New East Digital Archive

For over a decade she photographed Moscow’s wild, wild nightlife. Now you can see what she saw

Sasha Mademuaselle picked up a camera at the age of 17 to take pictures of her friends at parties. With time, her interest in capturing the messy fleeting moments of youth did not fade. Instead, it evolved into continuous visual research that spanned several years, culminating in a striking, extensive series of visual portraits of Russian youth. Over the last decade, she has documented the wildest parties in Moscow, the thrills of the sweaty dance floors, the ecstasy of music — and the shifting landscape of Russian club culture.

“Truth is, it takes me a while to get in the zone to shoot. I spend a long time observing, finding interesting characters, and only after that do I go up to them to shoot. I am still quite intimidated by people. Sometimes I need a drink to overcome my shyness,” Mademuaselle admits. She always seems to be at the centre of the action — but at the same time her photography cuts through the mayhem to flash out moments of stillness and pure emotion. Her nightlife files are a fascinating testament to the style, joy, and self-expression of Russian youth in a new millennium.

Mademuaselle started taking pictures at parties during the era of nu-rave, “all neon leggings and glo-sticks”. She then became an official photographer for Solyanka club, the ultimate youth destination from 2007 to 2013. Solyanka was home to a mix of creative industry professionals and wild party kinds (with some people qualifying as both) with nu-disco and carefully curated electronic music playing at its parties. After it closed, the nightlife started shifting more towards heavier and darker techno music, and an authentic Russian take on witch house and gabber (played at VV17CHØU7 and Skotoboinya respectfully). The number of young party-goers grew exponentially — for a lot of Russians in their late teens, clubbing was becoming a regular pass-time rather than a novelty. In the next few years, a huge brick building, a former gas plant of Arma17 and Rabitsa with its courtyard and weekend-long parties, became staples of Moscow growing and increasingly diverse techno crowd — both have now closed.

In the last decade, night gatherings reflected young Russians’ search for identity, from the sound and style which emulated western club culture, to authentic initiatives such as Bol’ festival, which showcases the most innovative voices in punk, noise, and rap. And then there’s the Russkiy Attrakcion collective, who reclaimed ordinary and ugly vodka bars and pelmeni joints as party locations.

“Back when I got invited to continuously photograph at Solyanka club, it turned from a hobby into something bigger.
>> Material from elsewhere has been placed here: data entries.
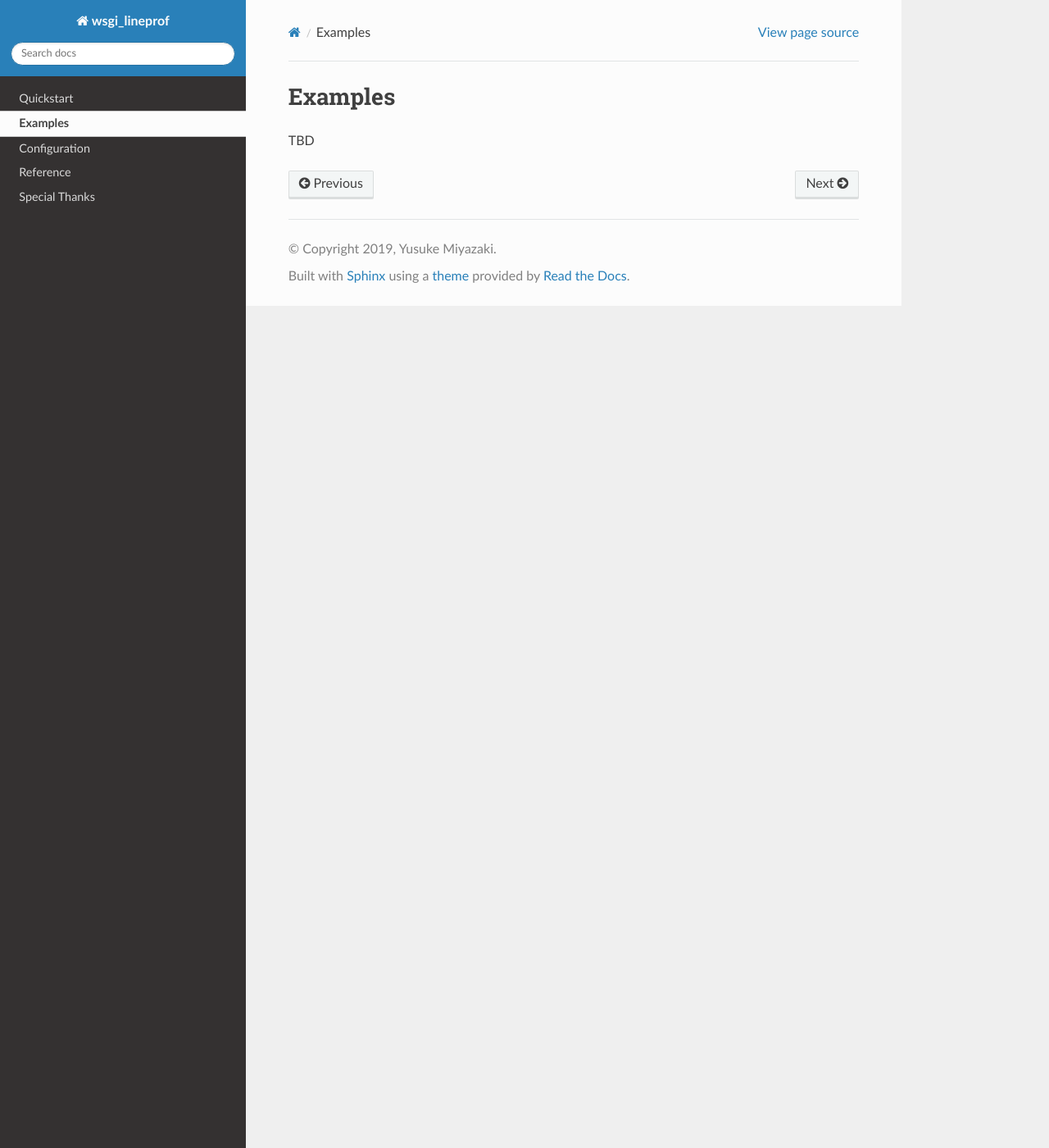
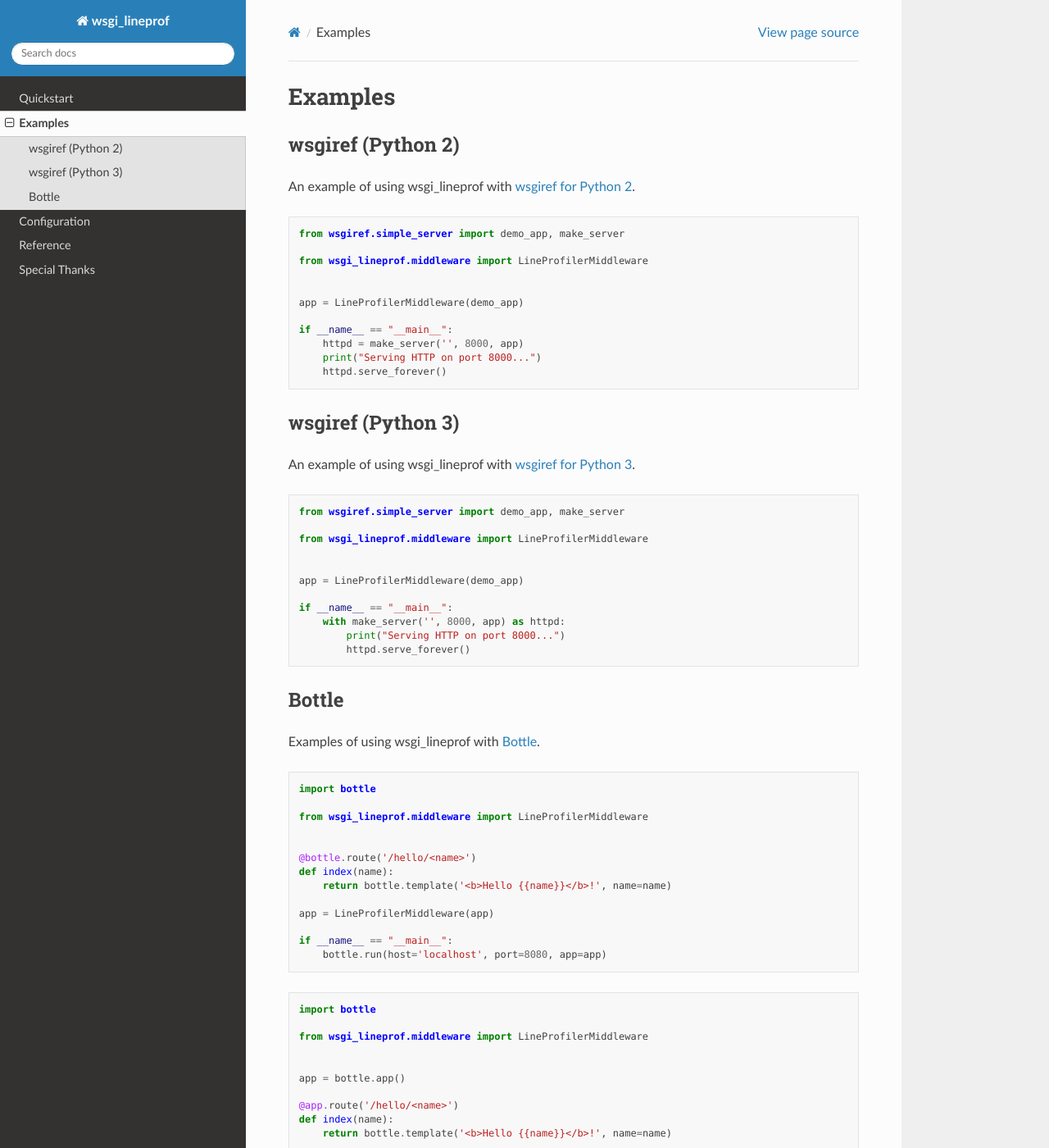
Before and after one commit to ymyzk/wsgi_lineprof, a Sphinx documentation site: the page built from docs/examples.rst, in a window 1280 px wide and 1400 px high. Shown: the whole window at 82% size. Built offline with Sphinx 7.4.7 and the Read the Docs theme 2.0.0, drawn with Linux system fonts in a browser that asks for light colours; some of the changed text lies outside the part shown.

Commit message:
Add examples

```diff
--- a/docs/examples.rst
+++ b/docs/examples.rst
@@ -1,51 +1,76 @@
 Examples
 ========
-TBD
 
-.. Results contain many other functions, you can remove unnecessary results by
-.. using *filters*.
-.. Example usage with Bottle:
-..
-.. .. code-block:: python
-..
-..    import time
-..
-..    import bottle
-..    from wsgi_lineprof.middleware import LineProfilerMiddleware
-..
-..    app = bottle.default_app()
-..
-..
-..    @app.route('/')
-..    def index():
-..        time.sleep(1)
-..        return "Hello world!!"
-..
-..    if __name__ == "__main__":
-..        # Add wsgi_lineprof as a WSGI middleware!
-..        app = LineProfilerMiddleware(app)
-..        bottle.run(app=app)
-..
-.. Run the above script to start web server, then access http://127.0.0.1:8080.
-..
-.. wsgi_lineprof writes results to stdout every time an HTTP request is processed by default.
-.. You can see the output like this in your console:
-..
-.. ::
-..
-..    ... (snip) ...
-..
-..    File: ./app.py
-..    Name: index
-..    Total time: 1.00518 [sec]
-..      Line      Hits         Time  Code
-..    ===================================
-..         9                         @app.route('/')
-..        10                         def index():
-..        11         1      1005175      time.sleep(1)
-..        12         1            4      return "Hello world!!"
-..
-..    ... (snip) ...
-..
-.. Results contain many other functions, you can remove unnecessary results by
-.. using *filters*.
+wsgiref (Python 2)
+------------------
+An example of using wsgi_lineprof with `wsgiref for Python 2 <https://docs.python.org/2.7/library/wsgiref.html>`_.
+
+.. code-block:: python
+
+   from wsgiref.simple_server import demo_app, make_server
+
+   from wsgi_lineprof.middleware import LineProfilerMiddleware
+
+
+   app = LineProfilerMiddleware(demo_app)
+
+   if __name__ == "__main__":
+       httpd = make_server('', 8000, app)
+       print("Serving HTTP on port 8000...")
+       httpd.serve_forever()
+
+wsgiref (Python 3)
+------------------
+An example of using wsgi_lineprof with `wsgiref for Python 3 <https://docs.python.org/3/library/wsgiref.html>`_.
+
+.. code-block:: python
+
+   from wsgiref.simple_server import demo_app, make_server
+
+   from wsgi_lineprof.middleware import LineProfilerMiddleware
+
+
+   app = LineProfilerMiddleware(demo_app)
+
+   if __name__ == "__main__":
+       with make_server('', 8000, app) as httpd:
+           print("Serving HTTP on port 8000...")
+           httpd.serve_forever()
+
+Bottle
+------
+Examples of using wsgi_lineprof with `Bottle <https://bottlepy.org/>`_.
+
+.. code-block:: python
+
+   import bottle
+
+   from wsgi_lineprof.middleware import LineProfilerMiddleware
+
+
+   @bottle.route('/hello/<name>')
+   def index(name):
+       return bottle.template('<b>Hello {{name}}</b>!', name=name)
+
+   app = LineProfilerMiddleware(app)
+
+   if __name__ == "__main__":
+       bottle.run(host='localhost', port=8080, app=app)
+
+.. code-block:: python
+
+   import bottle
+
+   from wsgi_lineprof.middleware import LineProfilerMiddleware
+
+
+   app = bottle.app()
+
+   @app.route('/hello/<name>')
+   def index(name):
+       return bottle.template('<b>Hello {{name}}</b>!', name=name)
+
+   app = LineProfilerMiddleware(bottle.app())
+
+   if __name__ == "__main__":
+       bottle.run(host='localhost', port=8080, app=app)
```
Also changed, not shown: 4 other files.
Now, 10 years later, I think I’ve managed to capture my generation”, Mademuaselle says. In the last decade, the landscape of Moscow nightlife kept changing while she photographed new nights and new faces. But certain wild things remained the same: recurring yet continuously unique like the very experience of youth.

“I always want to capture a certain moment of madness, which I think is possible only when you’re young, do anything because you can, and aren’t afraid of anything,” she adds. “Perhaps that’s the reason why it grips me so much — generations change but I keep going to parties and photographing 18-year-olds.”